Ignorance is Bliss

Unless you have lived with, or been, an attachment challenged child you will have great difficulty understanding the needs. This became apparent during a recent consultation with the Child and Adolescent Mental Health Service. (CAMHS)

There are obvious signs that Jenny suffers from attachment issues and that was the decision of the Autism Panel. We don’t disagree with that decision, even though we are also pursuing a proper assessment for co-morbid autism. We believe that each condition is affecting the other. 

During the discussion with the CAMHS doctor I commented that having a full diagnosis of all conditions would help us to know the best way to handle the various challenges without creating a typical spoilt brat. 

Aha! I could almost see a flash of light in the doctor’s eyes as she grasped at the psychological straw that I inadvertently held out to her. I have read about this effect in the experiences of other parents of children with challenges. The doctor’s eyes lit up with the recognition that this must all be our fault as parents, even though we are actually substitute parents because their birth parents couldn’t do the job properly. In fact, during all the social services assessments of our parenting capabilities it became obvious that we were being allowed to care for our suffering grandchildren because we are super parents! 

The doctor took out a piece of paper and started writing. “Have you looked at The Parenting Puzzles?” she asked. 

“Well you obviously haven’t,” I thought. “If you had then you would know that it’s actually called The Parenting Puzzle – singular.” 

“There you are,” she said, handing me the piece of paper. 

I politely thanked her, knowing that the best chance of getting her cooperation was to go through the humiliation of having our parenting abilities called into question. 

I bought the book and opened it straight to the chapter on discipline. I knew what I was looking for. 

Yes! Success. The best way to deal with challenges is the time out. 

“So,” I thought. “That’s what they teach you in university. Treat like with like. If a child suffers from abandonment, abandon her again.” 

I haven’t read any more of the book. How much trust can you have in such outdated, barbaric suggestions?


The Trouble With Kinship Caring

An acquaintance of mine who goes by the name, Grandpa, wrote an interesting article entitled, The Trouble With Teachers. The article presents a realistic view of the situation of many kinship carers and, indeed, anyone who cares for children with attachment issues. I recommend that you read it, together with the linked articles, especially if you care for, or teach someone with attachment disorder.

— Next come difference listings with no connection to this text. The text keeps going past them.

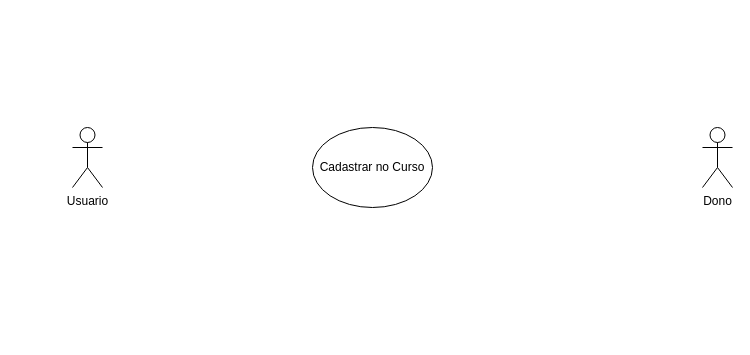
The draw.io diagram SextaTarefa.drawio in ArcanjoDaGuarda/AnjoProjetos, before the edit. Source tidied: cells renumbered, new cells numbered last; positions are measured from the earlier drawing's top-left corner, leaving out a move shared by most shapes. Both pictures are drawn from the tidied source at 100%, with x=0, y=0 at pixel (72, 127).
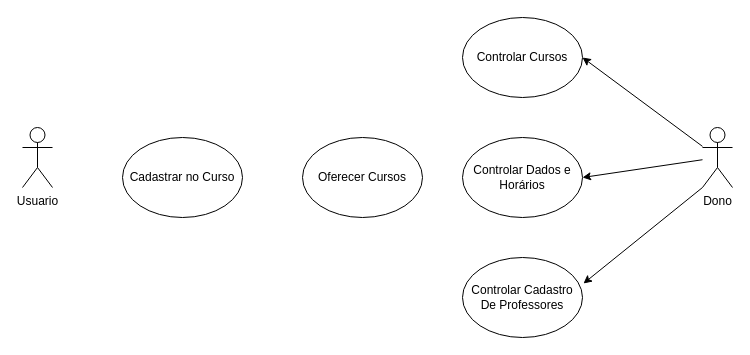
Above is the later version.

Diff of the diagram source:
```diff
@@
 <mxGraphModel>
   <root>
     <mxCell id="0" />
     <mxCell id="1" parent="0" />
     <mxCell id="2" value="Usuario&lt;br&gt;" style="shape=umlActor;verticalLabelPosition=bottom;verticalAlign=top;html=1;" parent="1" vertex="1">
-      <mxGeometry width="30" height="60" as="geometry" />
+      <mxGeometry x="-50" width="30" height="60" as="geometry" />
     </mxCell>
     <mxCell id="3" value="Cadastrar no Curso" style="ellipse;whiteSpace=wrap;html=1;" parent="1" vertex="1">
-      <mxGeometry x="240" width="120" height="80" as="geometry" />
+      <mxGeometry x="50" y="10" width="120" height="80" as="geometry" />
     </mxCell>
     <mxCell id="4" value="Dono" style="shape=umlActor;verticalLabelPosition=bottom;verticalAlign=top;html=1;outlineConnect=0;" parent="1" vertex="1">
       <mxGeometry x="630" width="30" height="60" as="geometry" />
     </mxCell>
+    <mxCell id="5" value="Controlar Cursos" style="ellipse;whiteSpace=wrap;html=1;" parent="1" vertex="1">
+      <mxGeometry x="390" y="-110" width="120" height="80" as="geometry" />
+    </mxCell>
+    <mxCell id="6" value="Controlar Cadastro De Professores" style="ellipse;whiteSpace=wrap;html=1;" parent="1" vertex="1">
+      <mxGeometry x="390" y="130" width="120" height="80" as="geometry" />
+    </mxCell>
+    <mxCell id="7" value="Controlar Dados e Horários" style="ellipse;whiteSpace=wrap;html=1;" parent="1" vertex="1">
+      <mxGeometry x="390" y="10" width="120" height="80" as="geometry" />
+    </mxCell>
+    <mxCell id="8" value="Oferecer Cursos" style="ellipse;whiteSpace=wrap;html=1;" parent="1" vertex="1">
+      <mxGeometry x="230" y="10" width="120" height="80" as="geometry" />
+    </mxCell>
+    <mxCell id="9" style="endArrow=classic;html=1;rounded=0;entryX=1;entryY=0.5;entryDx=0;entryDy=0;" parent="1" edge="1" source="4" target="5">
+      <mxGeometry relative="1" as="geometry" />
+    </mxCell>
+    <mxCell id="10" style="endArrow=classic;html=1;rounded=0;entryX=1;entryY=0.5;entryDx=0;entryDy=0;" parent="1" edge="1" source="4" target="7">
+      <mxGeometry relative="1" as="geometry" />
+    </mxCell>
+    <mxCell id="11" style="endArrow=classic;html=1;rounded=0;exitX=0;exitY=1;exitDx=0;exitDy=0;exitPerimeter=0;entryX=1.008;entryY=0.325;entryDx=0;entryDy=0;entryPerimeter=0;" parent="1" edge="1" source="4" target="6">
+      <mxGeometry relative="1" as="geometry" />
+    </mxCell>
   </root>
 </mxGraphModel>
```
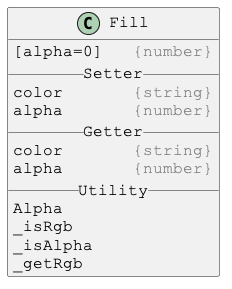
Earlier version of the PlantUML export docs/PlantUml/images/Fill.png (Justin-Byrne/canvasLab).
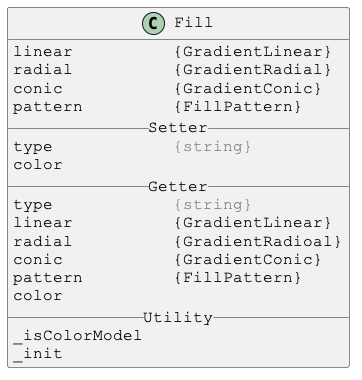
After the commit.

The edit, as a diff of the source:
```diff
@@ -4,18 +4,23 @@
 skinparam DefaultFontName Courier New
 
 class Fill {
-[alpha=0]   <color:gray>{number}</color>
+linear          {GradientLinear}
+radial          {GradientRadial}
+conic           {GradientConic}
+pattern         {FillPattern}
 __ Setter __
-color       <color:gray>{string}</color>
-alpha       <color:gray>{number}</color>
+type            <color:gray>{string}</color>
+color
 __ Getter __
-color       <color:gray>{string}</color>
-alpha       <color:gray>{number}</color>
+type            <color:gray>{string}</color>
+linear          {GradientLinear}
+radial          {GradientRadioal}
+conic           {GradientConic}
+pattern         {FillPattern}
+color
 __ Utility __
-Alpha
-_isRgb
-_isAlpha
-_getRgb
+_isColorModel
+_init
 }
 
 @enduml
```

The article set me to thinking about other issues faced by those whom I will call “professional carers,” such as kinship carers, foster carers, adopters, those caring for vulnerable adults, etc.

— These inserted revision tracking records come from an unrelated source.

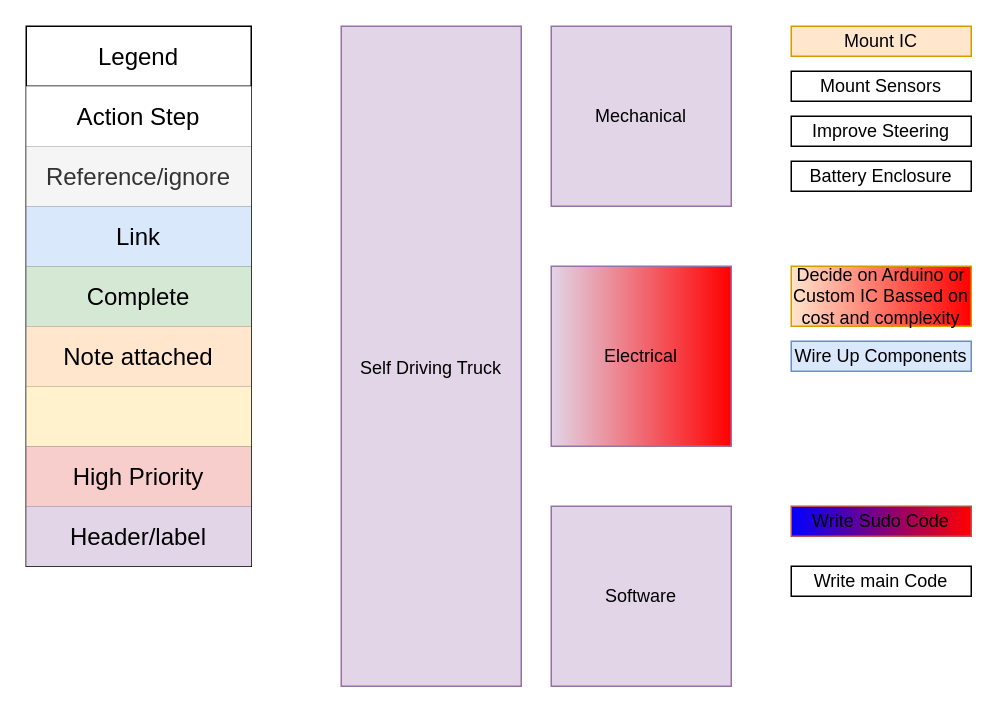
The draw.io diagram page "Overview" (1 of 5) of Self_Driving_Truck.drawio in usernamesareusless/Truck, before the edit. Source tidied: cells renumbered, new cells numbered last; positions are measured from the earlier drawing's top-left corner, leaving out a move shared by most shapes. Both pictures are drawn from the tidied source at 150%, with x=0, y=0 at pixel (26, 26).
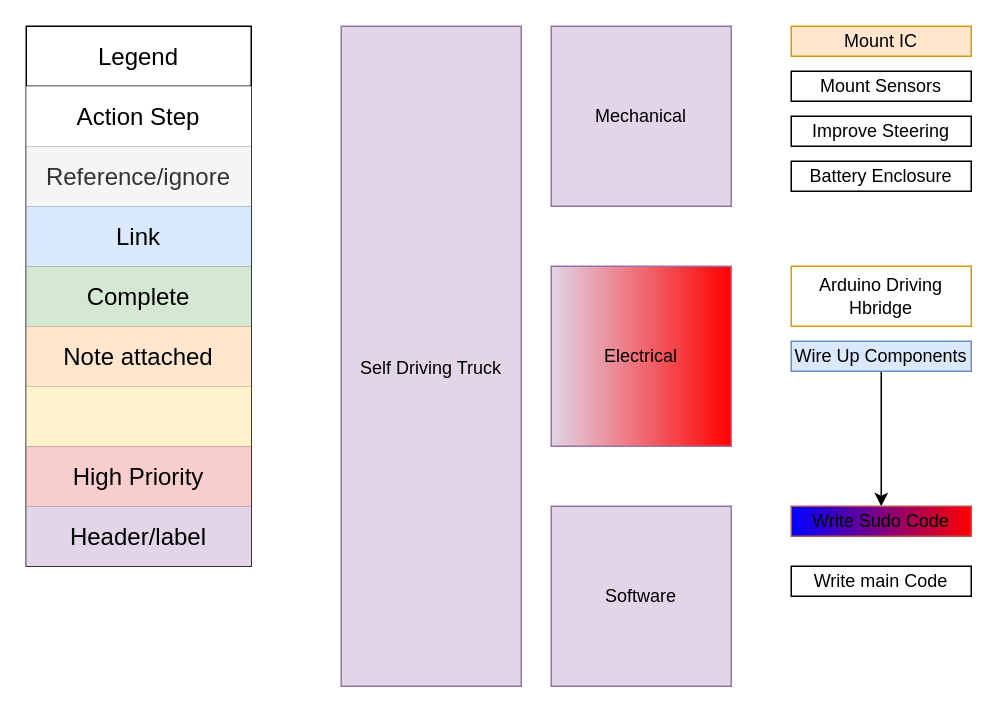
The same diagram, later.

Unchanged cells that the change refers to:
```xml
<mxCell id="9" value="Wire Up Components" style="rounded=0;whiteSpace=wrap;html=1;fillColor=#dae8fc;strokeColor=#6c8ebf;" parent="1" vertex="1">
  <mxGeometry x="510" y="210" width="120" height="20" as="geometry" />
</mxCell>
<mxCell id="11" value="Write Sudo Code" style="rounded=0;whiteSpace=wrap;html=1;fillColor=#0000FF;strokeColor=#b85450;gradientColor=#FF0000;gradientDirection=east;" parent="1" vertex="1">
  <mxGeometry x="510" y="320" width="120" height="20" as="geometry" />
</mxCell>
```

Change to the diagram source:
```diff
@@
-    <mxCell id="8" value="Decide on Arduino or Custom IC Bassed on cost and complexity" style="rounded=0;whiteSpace=wrap;html=1;fillColor=#ffe6cc;strokeColor=#d79b00;gradientColor=#FF0000;gradientDirection=east;" parent="1" vertex="1">
+    <mxCell id="8" value="Arduino Driving Hbridge" style="rounded=0;whiteSpace=wrap;html=1;fillColor=none;strokeColor=#d79b00;gradientColor=#FF0000;gradientDirection=east;" parent="1" vertex="1">
       <mxGeometry x="510" y="160" width="120" height="40" as="geometry" />
     </mxCell>
+    <mxCell id="33" style="edgeStyle=orthogonalEdgeStyle;rounded=0;jettySize=auto;html=1;" parent="1" edge="1" source="9" target="11">
+      <mxGeometry relative="1" as="geometry" />
+    </mxCell>
```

With this in mind, Grandpa has given me permission to use his format to start a “The Trouble With . . .” series. It may not be regular, but I will be adding to it as time goes on. In addition, Grandpa has agreed to consider writing a guest post, or two, as the occasion arises.

I am looking forward to this series, and hope you will follow along.